(Beginning of DATA FOR REVIEW)

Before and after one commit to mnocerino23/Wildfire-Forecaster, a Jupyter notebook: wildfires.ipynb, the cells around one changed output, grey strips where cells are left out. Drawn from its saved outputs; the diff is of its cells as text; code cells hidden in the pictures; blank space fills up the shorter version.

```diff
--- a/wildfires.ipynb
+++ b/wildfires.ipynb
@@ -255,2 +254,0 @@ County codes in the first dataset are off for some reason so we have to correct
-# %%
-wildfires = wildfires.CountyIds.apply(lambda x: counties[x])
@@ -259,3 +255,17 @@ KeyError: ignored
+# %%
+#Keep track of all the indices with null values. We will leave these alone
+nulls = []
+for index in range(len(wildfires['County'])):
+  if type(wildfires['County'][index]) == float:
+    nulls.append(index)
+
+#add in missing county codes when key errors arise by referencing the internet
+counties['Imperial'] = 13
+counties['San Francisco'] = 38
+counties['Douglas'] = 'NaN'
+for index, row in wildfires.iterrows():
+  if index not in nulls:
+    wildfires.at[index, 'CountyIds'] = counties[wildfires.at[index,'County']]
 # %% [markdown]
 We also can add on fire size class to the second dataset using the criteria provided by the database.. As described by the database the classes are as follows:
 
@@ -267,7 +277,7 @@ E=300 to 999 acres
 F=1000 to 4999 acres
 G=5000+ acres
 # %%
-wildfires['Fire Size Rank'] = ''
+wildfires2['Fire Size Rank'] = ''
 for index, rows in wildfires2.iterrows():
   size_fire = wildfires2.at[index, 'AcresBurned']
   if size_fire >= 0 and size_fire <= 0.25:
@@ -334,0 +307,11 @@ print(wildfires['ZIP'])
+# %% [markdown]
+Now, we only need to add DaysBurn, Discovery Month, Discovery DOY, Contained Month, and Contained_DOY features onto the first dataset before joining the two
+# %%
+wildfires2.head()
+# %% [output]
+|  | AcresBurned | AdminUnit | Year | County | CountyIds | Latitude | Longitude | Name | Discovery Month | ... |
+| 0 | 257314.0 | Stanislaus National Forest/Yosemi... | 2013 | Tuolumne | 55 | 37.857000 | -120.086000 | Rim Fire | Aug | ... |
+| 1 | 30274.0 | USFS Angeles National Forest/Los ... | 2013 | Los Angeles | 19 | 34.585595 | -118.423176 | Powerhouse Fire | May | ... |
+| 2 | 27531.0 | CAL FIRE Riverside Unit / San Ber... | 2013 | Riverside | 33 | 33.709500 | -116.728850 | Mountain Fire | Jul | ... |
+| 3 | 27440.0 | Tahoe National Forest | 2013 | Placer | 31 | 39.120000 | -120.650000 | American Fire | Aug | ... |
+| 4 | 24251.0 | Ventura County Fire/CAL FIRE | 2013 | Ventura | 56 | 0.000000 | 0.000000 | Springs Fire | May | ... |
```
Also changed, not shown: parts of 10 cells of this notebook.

(End of DATA FOR REVIEW)

- EXERCISE GOAL: Every record should be given again without alteration.

- TASK RESULT:
Before and after one commit to mnocerino23/Wildfire-Forecaster, a Jupyter notebook: wildfires.ipynb, the cells around one changed output, grey strips where cells are left out. Drawn from its saved outputs; the diff is of its cells as text; code cells hidden in the pictures; blank space fills up the shorter version.

```diff
--- a/wildfires.ipynb
+++ b/wildfires.ipynb
@@ -255,2 +254,0 @@ County codes in the first dataset are off for some reason so we have to correct
-# %%
-wildfires = wildfires.CountyIds.apply(lambda x: counties[x])
@@ -259,3 +255,17 @@ KeyError: ignored
+# %%
+#Keep track of all the indices with null values. We will leave these alone
+nulls = []
+for index in range(len(wildfires['County'])):
+  if type(wildfires['County'][index]) == float:
+    nulls.append(index)
+
+#add in missing county codes when key errors arise by referencing the internet
+counties['Imperial'] = 13
+counties['San Francisco'] = 38
+counties['Douglas'] = 'NaN'
+for index, row in wildfires.iterrows():
+  if index not in nulls:
+    wildfires.at[index, 'CountyIds'] = counties[wildfires.at[index,'County']]
 # %% [markdown]
 We also can add on fire size class to the second dataset using the criteria provided by the database.. As described by the database the classes are as follows:
 
@@ -267,7 +277,7 @@ E=300 to 999 acres
 F=1000 to 4999 acres
 G=5000+ acres
 # %%
-wildfires['Fire Size Rank'] = ''
+wildfires2['Fire Size Rank'] = ''
 for index, rows in wildfires2.iterrows():
   size_fire = wildfires2.at[index, 'AcresBurned']
   if size_fire >= 0 and size_fire <= 0.25:
@@ -334,0 +307,11 @@ print(wildfires['ZIP'])
+# %% [markdown]
+Now, we only need to add DaysBurn, Discovery Month, Discovery DOY, Contained Month, and Contained_DOY features onto the first dataset before joining the two
+# %%
+wildfires2.head()
+# %% [output]
+|  | AcresBurned | AdminUnit | Year | County | CountyIds | Latitude | Longitude | Name | Discovery Month | ... |
+| 0 | 257314.0 | Stanislaus National Forest/Yosemi... | 2013 | Tuolumne | 55 | 37.857000 | -120.086000 | Rim Fire | Aug | ... |
+| 1 | 30274.0 | USFS Angeles National Forest/Los ... | 2013 | Los Angeles | 19 | 34.585595 | -118.423176 | Powerhouse Fire | May | ... |
+| 2 | 27531.0 | CAL FIRE Riverside Unit / San Ber... | 2013 | Riverside | 33 | 33.709500 | -116.728850 | Mountain Fire | Jul | ... |
+| 3 | 27440.0 | Tahoe National Forest | 2013 | Placer | 31 | 39.120000 | -120.650000 | American Fire | Aug | ... |
+| 4 | 24251.0 | Ventura County Fire/CAL FIRE | 2013 | Ventura | 56 | 0.000000 | 0.000000 | Springs Fire | May | ... |
```
Also changed, not shown: parts of 10 cells of this notebook.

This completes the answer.